By Taryn Plumb
Harvard, MA – “Moby Dick”: Herman Melville’s classic tale of obsession. Adored by academics and mere lovers of the English word; abhorred by others forced to dissect and regurgitate it in high school and college.
But for Greg Lookerse? It’s not only an inspiration for art — it is art.
For his solo exhibition, “Literary Soil,” the California-born artist tore pages from his copy of the 1851 classic, then smeared them with pigments to simulate roiling waves or thick oil slicks, and grew salt crystals atop them to create a briny, crusty sensation.
The end result is a tactile representation of the written word.
“Overall the show for me is about the roots and ideas that come from reading,” said Lookerse, “and so each piece is somehow tied to a specific book or story or legend or myth.”
The exhibit will be on display at Fruitlands Museum in Harvard, Mass., through August 20; the work was crafted during Lookerse’s 2017 artist-in-residence at both Fruitlands and The Old Manse in Concord.
Lookerse, who describes himself as a “reader who does not know how to write,” creates complex, thought-provoking pieces that intertwine elements of classic literature and religious practices, and explore what he calls the “incongruities” between the physical and metaphysical planes.
“A huge influence of my work is looking at western art history and the ways in which religion and philosophy intermix,” said the artist. “I’m trying to come full circle and think about all of these different disciplines, all of these different ideas, and see how it works within the context of the literature pieces.”
For example, in one piece he cut and folded pages from Ralph Waldo Emerson’s “Nature and Other Essays,” arranging them in a mandala pattern that could be a flower — or an ornately-decorated cathedral window.
Meanwhile, Henry David Thoreau’s journal is transformed into a labyrinth encircling and curling around a stark praying bench.
Other pieces in the show — around 30 in total — include a wall of 50 black icons with a kneeling bench, and rocks of various sizes, colors and shapes encased under glass domes.
Lookerse, who identifies as a sculptor, painter and performance artist (among other descriptors,) embraces abstraction. Words, after all, he said, are just that.
“Abstraction as a whole I think is really misunderstood outside of the academic art culture,” he said.
He added that, “There’s a level of absurdity through all art, and then there’s the artist asking the audience to have a bit of faith in what they’re presenting,” whether that’s purely enjoying the aesthetics, thinking about its implications, or developing their own interpretation.
Lookerse’s particular style of abstraction arises not only from his themes, but his process.
He describes himself as “a little like a Swiss Army knife,” using whatever tools and materials he needs in the studio — manipulating them to explore their limitations and figure out new ways to use them – to bring tangibility to an idea.
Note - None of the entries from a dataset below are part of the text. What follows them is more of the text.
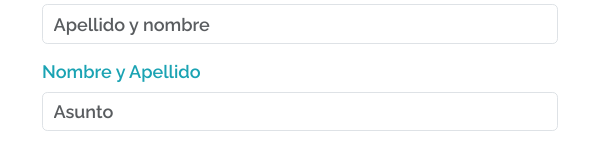
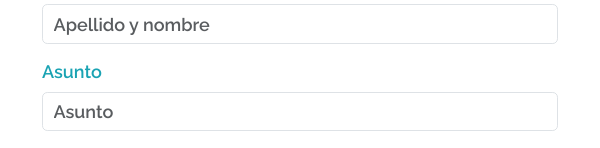
Before and after one commit to darellanom/proyecto-maseco, a website: page paginas/contacto.html in a window 600 px wide. Shown: the part 891-1039 px from the top of the page. Drawn offline with nearby package versions, Linux system fonts and the light colour scheme.

Commit message:
correcciones generales

```diff
--- a/paginas/contacto.html
+++ b/paginas/contacto.html
@@ -109,8 +109,8 @@
               <input type="Nombre y Apellido" class="form-control textoimputcontacto" id="exampleFormControlInput1" placeholder="Apellido y nombre">
             </div>
             <div class="mb-3">
-              <label for="exampleFormControlInput1" class="form-label textocuatrocontacto">Nombre y Apellido</label>
-              <input type="asunto" class="form-control textoimputcontacto" id="exampleFormControlInput1" placeholder="Asunto">
+              <label for="exampleFormControlInput1" class="form-label textocuatrocontacto">Asunto</label>
+              <input type="Asunto" class="form-control textoimputcontacto" id="exampleFormControlInput1" placeholder="Asunto">
             </div>
             <div class="mb-3">
               <label for="exampleFormControlTextarea1" class="form-label textocuatrocontacto">Mensaje</label>
--- a/scss/views/_contacto.scss
+++ b/scss/views/_contacto.scss
@@ -50,25 +50,31 @@
     border:3px solid $font-color-1
 }
 
+
+
+@media only screen and (max-width: 600px) {
+    #logofondo{
+        background-image: url(../../media/logos/masecobg.png);
+        background-size: contain;
+        background-repeat: initial;
+    }
+}
+
+@media only screen and (min-width: 600px) {
+    #logofondo{
+        background-image: url(../../media/logos/masecobg.png);
+        background-size: contain;
+        background-repeat: no-repeat;
+    }
+}
 @media only screen and (max-width: 600px) {
     #mapa{
         width: 250px;
     }
-    #logofondo{
-        background-image: url(../../media/logos/fondomaseco.png);
-        background-size: contain;
-        background-repeat: initial;
-}
 }
 
 @media only screen and (min-width: 600px) {
     #mapa{
         width: 500px;
     }
-    #logofondo{
-        background-image: url(../../media/logos/fondomaseco.png);
-        background-size: contain;
-        background-repeat: no-repeat;
-    }
-
 }
```
Also changed, not shown: css/style.css, media/logos/masecobg.png (renamed from media/logos/fondomaseco.png).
There’s a lot of tinkering; a lot of mistakes.
“It’s a process of exploring and trying new things,” he said. And eventually, “you find a little nougat of ‘Hmmm, that was interesting.’”
(“Greg Lookerse: Literary Soil” remains on view through August 20 at Fruitlands Museum, 102 Prospect Hill Rd., Harvard, Mass. For more information, call (978) 456-3924.).